I’ve been seeing a lot of recipes for simple, flourless pancakes lately. We’re not really the most healthy-recipe conscious household, but I was intrigued by this two-ingredient option.

It’s so simple that there’s not really a recipe. You mash up a banana, and you whisk it well into two eggs. Then you pour it into a skillet and resume the normal pancake-making process.

That’s it.

No flours or oils or other ingredients. Simple pancakes. (Though I will say that I started with a small banana and found I needed an additional small banana to get the right “batter” consistency, so watch for that.)

You might say, “Are these going to taste too much like bananas?” That was my concern, too, but I found they were not overly banana at all. Just enough, and just the right moist texture.

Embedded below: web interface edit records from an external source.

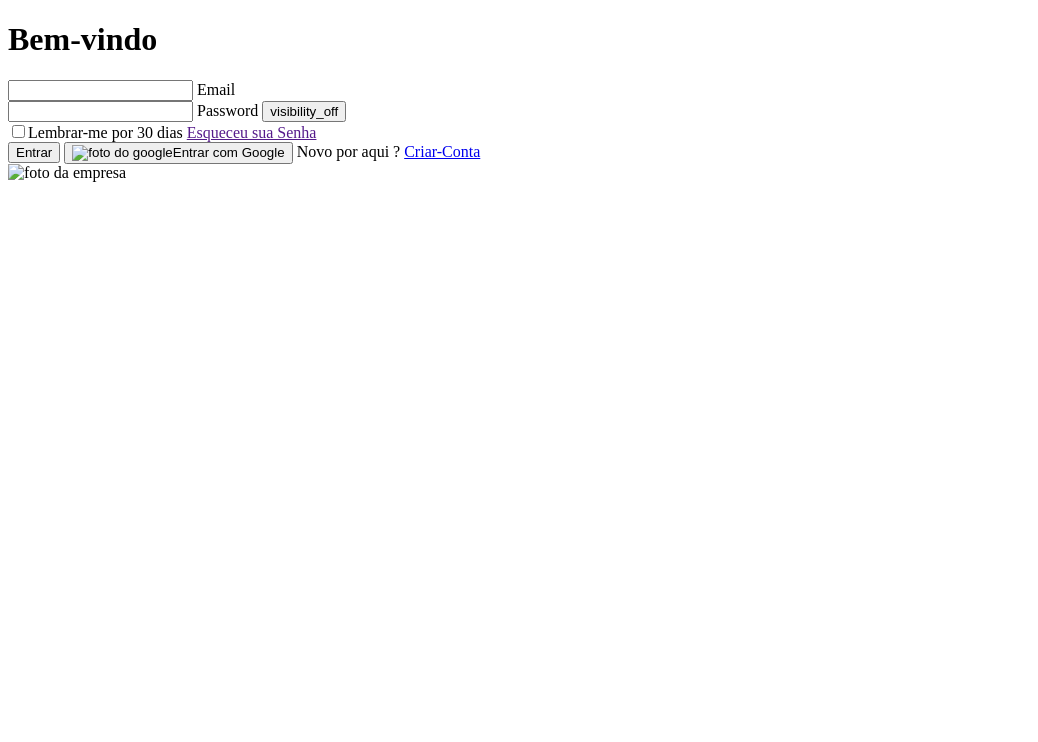
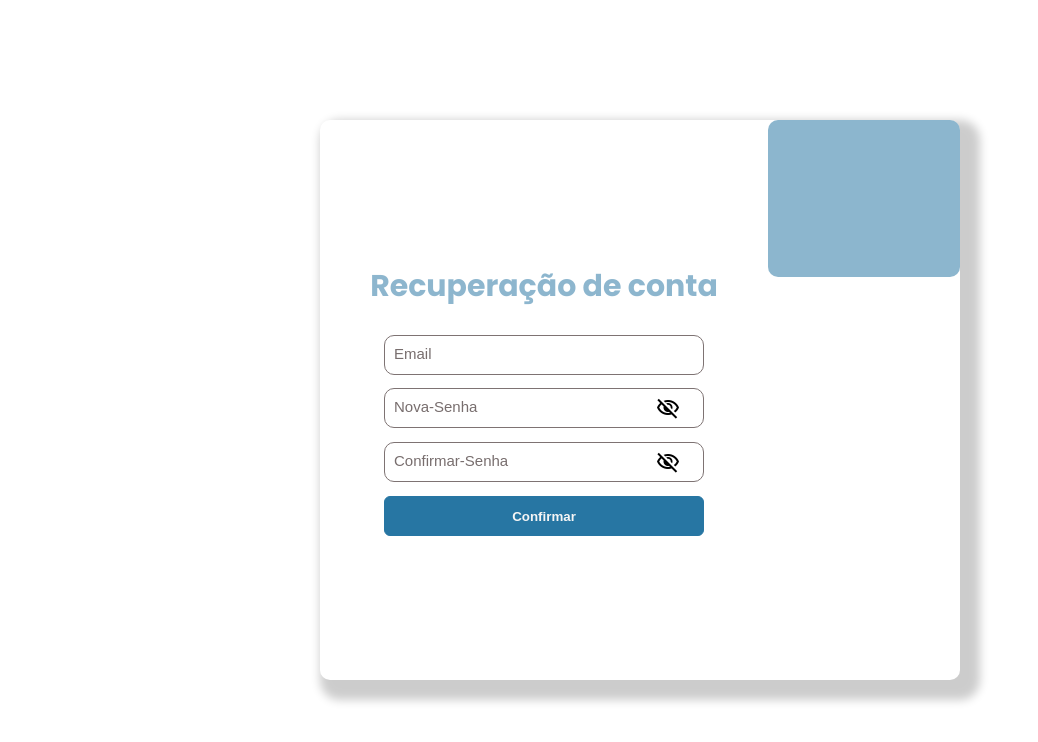
Before and after one commit to 3der-source/Dashboard-admin, a website: page frontend/pages/Esqueceu-sua-Senha.html in a window 1280 px wide. Shown: the whole page, without its empty margins (0-1038 px from the left). Drawn offline with nearby package versions, Linux system fonts and the light colour scheme.

Commit message:
criando esquci minha senha

```diff
--- a/frontend/pages/Esqueceu-sua-Senha.html
+++ b/frontend/pages/Esqueceu-sua-Senha.html
@@ -4,12 +4,14 @@
     <meta charset="UTF-8">
     <meta name="viewport" content="width=device-width, initial-scale=1.0">
     <title>Esqueceu sua Senha</title>
+    <link rel="stylesheet" href="/css/global.css">
+    <link rel="stylesheet" href="https://fonts.googleapis.com/css2?family=Material+Symbols+Sharp:opsz,wght,FILL,GRAD@48,400,0,0" />
 </head>
 <body>
         <div class="container-logIn">
             <form class="content-border fade-in-left">
                 <div class="content-login">
-                    <h1 class="main-title">Bem-vindo</h1>
+                    <h1 class="main-title">Recuperação de conta</h1>
                     <div class="content-input">
                         <input type="email"  class="content-email" id="email" required>
                         <label for="email" class="main-text">Email</label>
@@ -17,26 +19,31 @@
                     <div class="content-input">
                         <input type="password" id="password" required
                         class="content-password">
-                        <label class="main-text" for="password">Password</label>
+                        <label class="main-text" for="password">Nova-Senha</label>
                         <button type="button" id="showPasswordBtn" class="showPass">
                             <span class="material-symbols-sharp">
                                 visibility_off
                             </span>
                         </button>
                     </div>
-                    <div class="content-check">
-                            <input type="checkbox" id="remember-me" class="content-checkbox"><label for="remember-me" class="content-remember">Lembrar-me por 30 dias</label>
-                            <a href="" class="content-forgot-password">Esqueceu sua Senha</a>
+                    <div class="content-input">
+                        <input type="password" id="password" required
+                        class="content-password">
+                        <label class="main-text" for="password">Confirmar-Senha</label>
+                        <button type="button" id="showPasswordBtn" class="showPass">
+                            <span class="material-symbols-sharp">
+                                visibility_off
+                            </span>
+                        </button>
                     </div>
                     <div class="content-buttons">
-                        <button class="style-button-enter">Entrar</button>
-                        <button class="style-button-google"><img src="assets/download 13.svg" alt="foto do google" class="img-style">Entrar com Google</button>
-                        <span class="content-Create">Novo por aqui ? <a href="register" class="content-new-acount">Criar-Conta</a></span>
+                        <button class="style-button-enter">Confirmar</button>
                     </div>
                 </div>
                 <div class="content-img">
-                    <img src="assets/Group.svg" alt="foto da empresa" >
+
                 </div>
+
             </form>
     </div>
 </body>
--- a/frontend/src/css/Esqueceu sua Senha.css
+++ b/frontend/src/css/Esqueceu sua Senha.css
@@ -0,0 +1,142 @@
+.content-border{
+    display: flex;
+    width: 50%;
+    height: 70%;
+    box-shadow: 10px 10px 10px 10px rgba(0, 0, 0, 0.2);
+    border-radius: 10px;
+}
+.content-img{
+    background: var(--second-back-color) 50%;
+    max-height: 28%;
+    max-width: 30%;
+
+}
+.main-text{
+    font-family: var(--second-font);
+    color: var(--main-color);
+    margin-bottom: 2px;
+
+    position: absolute;
+    left: 1rem;
+    z-index: 2;
+    top: 10px;
+
+    transition: ease all 400ms;
+}
+
+.content-email{
+    border: 1px solid var( --border-input-color);
+    border-radius: 10px;
+    width: 320px;
+    height: 40px;
+    margin-bottom: 1em;
+    padding-left: 10px;
+    outline: none;
+}
+.content-password{
+    border: 1px solid var( --border-input-color);
+    border-radius: 10px;
+    width: 320px;
+    height: 40px;
+    margin-bottom: 1.4rem;
+    padding-left: 10px;
+    outline: none;
+}
+.style-button-enter{
+    border: 1px solid var(--color-buton);
+    border-radius: 6px;
+    background: var(--color-buton);
+    color: var(--main-back-color);
+    height: 40px;
+    font-family: var(--second-font);
+    font-weight: 700;
+    width: 320px;
+    cursor: pointer;
+    transition: font-size 500ms;
+}
+
+.style-button-enter:hover{
+    font-size: 18px;
+}
+.main-title {
+    font-size: 3rem;
+    font-family: var(--main-font);
+    font-weight: 700;
+    color: var(--second-back-color);
+    margin-bottom: 26px;
+}
+.content-input{
+    display: flex;
+    flex-direction: column;
+    position: relative;
+}
+
+.content-input > input{
+    position: relative;
+    z-index: 1;
+}
+
+.content-input > input:focus ~ .main-text,
+.content-input > input:valid ~ .main-text{
+    top: 0;
+    font-size: 1rem;
+}
+.content-img > img {
+    width: 270px;
+}
+
+@media screen and (max-width: 375px){
+    .content-border{
+        box-shadow: none;
+    }
+    .container-logIn{
+        display: grid;
+    }
+    .content-email{
+        width: 290px;
+    }
+    .content-password{
+        width: 290px;
+    }
+    .style-button-enter{
+        margin-bottom: revert;
+    }
+    .style-button-enter ,.style-button-google{
+        width: 290px;
+    }
+    .content-buttons{
+        display: contents;
+        align-items: center;
+    }
+    .content-check{
+        display: flex;
+        gap: 3px;
+    }
+    .content-forgot-password{
+        font-size: 13px;
+    }
+    .content-Create{
+        margin-top: auto;
+    }
+    .content-check{
+        margin-top: revert;
+    }
+    .content-Create{
+        font-size: 15px;
+    }
+}
+
+@media screen and (max-width: 452px){
+    .content-border{
+        box-shadow: none;
+    }
+}
+
+@media screen and (max-width: 768px){
+    .content-img > img{
+        display: contents;
+    }
+    .content-img{
+        display: contents;
+    }
+}
--- a/frontend/src/css/global.css
+++ b/frontend/src/css/global.css
@@ -1,6 +1,7 @@
 @import url('https://fonts.googleapis.com/css2?family=Nunito+Sans:ital,wght@0,200;0,300;0,400;0,500;0,600;0,700;0,800;0,900;1,200;1,300;1,400;1,500;1,600;1,700;1,800;1,900&family=Poppins:ital,wght@0,100;0,200;0,300;0,400;0,500;0,600;0,700;0,800;0,900;1,100;1,200;1,300;1,400;1,500;1,600;1,700;1,800;1,900&display=swap');
 @import url('/css/Log-in.css');
 @import url('/css/register.css');
+@import url('/css/Esqueceu sua Senha.css');
 
 * {
     margin: 0;
```
Also changed, not shown: frontend/pages/Log-in.html (+2 -2 lines).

I was also worried this would turn out like some kind of horrible banana scrambled egg, omelet or frittata dish. Not in the least. Wowed by the results, I topped a short stack with a few blueberries and a little syrup, and I had a delicious breakfast. For people on the go, I could see topping a pancake with a little peanut butter, rolling it up and taking care of breakfast on a busy morning.

A lot of recipes sell “simple” and “healthy,” and many don’t deliver. This one does. For their simplicity, their nutrition and their delightful flavor and texture, I highly recommend trying banana pancakes.